Ladislav Kavan (Coordinator), J. Heyrovsky Institute of Physical Chemistry, Prague, Czech Republic (kavan@jh-inst.cas.cz)
Anders Hagfeldt, Uppsala University, Uppsala, Sweden
Kuo-Chuan Ho
, National Taiwan University, Taipei, Taiwan
Jih-Jen Wu
, National Cheng Kung University, Tainan City, Taiwan



Symposium 7:

Electrodeposition - The Frontier Approach in Material Science and Nanofabrication
Sponsored by: Division 4, Electrochemical Materials Science

Electrodeposition is a complex phenomenon which takes place at the solid/liquid interface and represents a unique approach to material synthesis and nanostructure fabrication. In the last decade, electrodeposition has proven to be one of the enabling fabrication methods behind a train of hi-tech enterprises. The most recent developments suggest that electrodeposition will become an attractive fabrication process in many other emerging technologies. The topics of the symposium provide the forum for discussion of the latest developments in electrochemical material science and nanofabrication fields where electrodeposition is used as the main approach.
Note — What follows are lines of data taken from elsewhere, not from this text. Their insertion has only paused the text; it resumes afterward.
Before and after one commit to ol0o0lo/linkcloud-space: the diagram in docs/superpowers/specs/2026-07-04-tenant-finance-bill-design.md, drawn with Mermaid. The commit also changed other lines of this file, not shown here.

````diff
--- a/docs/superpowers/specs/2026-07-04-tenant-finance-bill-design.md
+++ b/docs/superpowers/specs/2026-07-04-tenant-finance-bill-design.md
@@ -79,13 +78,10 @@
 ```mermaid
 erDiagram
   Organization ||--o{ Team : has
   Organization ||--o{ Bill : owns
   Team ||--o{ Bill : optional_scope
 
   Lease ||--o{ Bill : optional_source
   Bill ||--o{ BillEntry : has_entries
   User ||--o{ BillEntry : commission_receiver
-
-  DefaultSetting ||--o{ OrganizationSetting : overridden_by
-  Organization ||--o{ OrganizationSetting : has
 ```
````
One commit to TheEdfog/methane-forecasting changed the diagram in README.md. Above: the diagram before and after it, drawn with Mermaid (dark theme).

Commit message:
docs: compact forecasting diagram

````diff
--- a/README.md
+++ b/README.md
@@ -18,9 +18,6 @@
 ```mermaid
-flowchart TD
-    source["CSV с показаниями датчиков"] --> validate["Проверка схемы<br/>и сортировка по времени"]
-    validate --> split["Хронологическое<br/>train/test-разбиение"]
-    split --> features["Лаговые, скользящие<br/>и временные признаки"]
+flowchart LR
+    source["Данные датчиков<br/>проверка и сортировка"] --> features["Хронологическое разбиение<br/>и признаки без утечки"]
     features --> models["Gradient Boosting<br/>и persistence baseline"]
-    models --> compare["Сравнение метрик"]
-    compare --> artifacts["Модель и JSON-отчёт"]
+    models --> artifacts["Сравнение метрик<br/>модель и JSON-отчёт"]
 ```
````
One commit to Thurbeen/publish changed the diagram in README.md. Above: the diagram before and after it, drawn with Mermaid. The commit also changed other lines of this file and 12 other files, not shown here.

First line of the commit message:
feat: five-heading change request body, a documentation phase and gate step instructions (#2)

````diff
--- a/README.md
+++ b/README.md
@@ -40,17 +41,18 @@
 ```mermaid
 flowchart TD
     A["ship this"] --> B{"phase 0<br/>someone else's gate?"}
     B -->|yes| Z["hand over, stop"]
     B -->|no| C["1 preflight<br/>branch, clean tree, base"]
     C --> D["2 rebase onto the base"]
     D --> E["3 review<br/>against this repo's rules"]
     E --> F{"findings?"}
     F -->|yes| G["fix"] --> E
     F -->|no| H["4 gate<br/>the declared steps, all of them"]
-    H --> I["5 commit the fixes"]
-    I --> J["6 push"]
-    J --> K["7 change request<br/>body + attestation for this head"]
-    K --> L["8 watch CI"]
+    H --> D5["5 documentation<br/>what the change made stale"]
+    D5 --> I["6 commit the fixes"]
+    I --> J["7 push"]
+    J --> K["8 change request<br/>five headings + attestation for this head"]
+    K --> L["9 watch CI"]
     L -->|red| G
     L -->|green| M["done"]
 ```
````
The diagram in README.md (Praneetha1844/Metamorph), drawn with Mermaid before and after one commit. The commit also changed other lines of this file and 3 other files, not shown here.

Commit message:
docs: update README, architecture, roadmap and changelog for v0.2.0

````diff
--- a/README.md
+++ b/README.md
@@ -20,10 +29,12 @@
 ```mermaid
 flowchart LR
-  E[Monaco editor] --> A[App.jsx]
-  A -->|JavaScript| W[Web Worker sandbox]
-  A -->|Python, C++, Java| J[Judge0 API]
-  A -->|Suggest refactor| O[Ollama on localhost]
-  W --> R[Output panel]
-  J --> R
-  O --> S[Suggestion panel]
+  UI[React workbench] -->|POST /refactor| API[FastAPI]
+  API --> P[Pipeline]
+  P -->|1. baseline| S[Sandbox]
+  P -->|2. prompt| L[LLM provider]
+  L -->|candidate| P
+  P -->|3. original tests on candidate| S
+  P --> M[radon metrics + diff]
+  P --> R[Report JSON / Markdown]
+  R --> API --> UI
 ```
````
Topics will include but are not limited to:
• Alloy electrodeposition
• Advanced electrodeposition protocols for new materials and nanostructures
• Underpotential deposition and electrochemical epitaxy
• Electroless deposition
• Bi-polar electrodeposition
• Additive effect on stress, macrostructure, and properties of electrodeposit
• Electrodeposition of composite coatings and thin films

Symposium Organizers
Stanko Brankovic (Coordinator), University of Houston,
Houston, USA (srbrankovic@uh.edu)
Massimo Innocenti
, University of Florence, Florence, Italy
Nosang Myung, University of California, Riverside, USA
Wei-Ping Dow
, National Chung Hsing University, Taichung City,
Taiwan
Ming-Der Ger, National Defense University, Daxi Township,
Taiwan



Symposium 8:

Corrosion and Passivity
Sponsored by: Division 4, Electrochemical Materials Science

The goal of this symposium is to address the range of issues pertinent to corrosion and passivity. The breadth of the topic is intended to cover the latest developments, with particular focus on new scientific advances regarding: corrosion, passive films, in-situ corrosion measurements, and corrosion in harsh environments (e.g. nuclear, bio). Topics in closely related areas will also be considered, including environmentally assisted corrosion, corrosion modeling and the advanced characterisation of corrosion.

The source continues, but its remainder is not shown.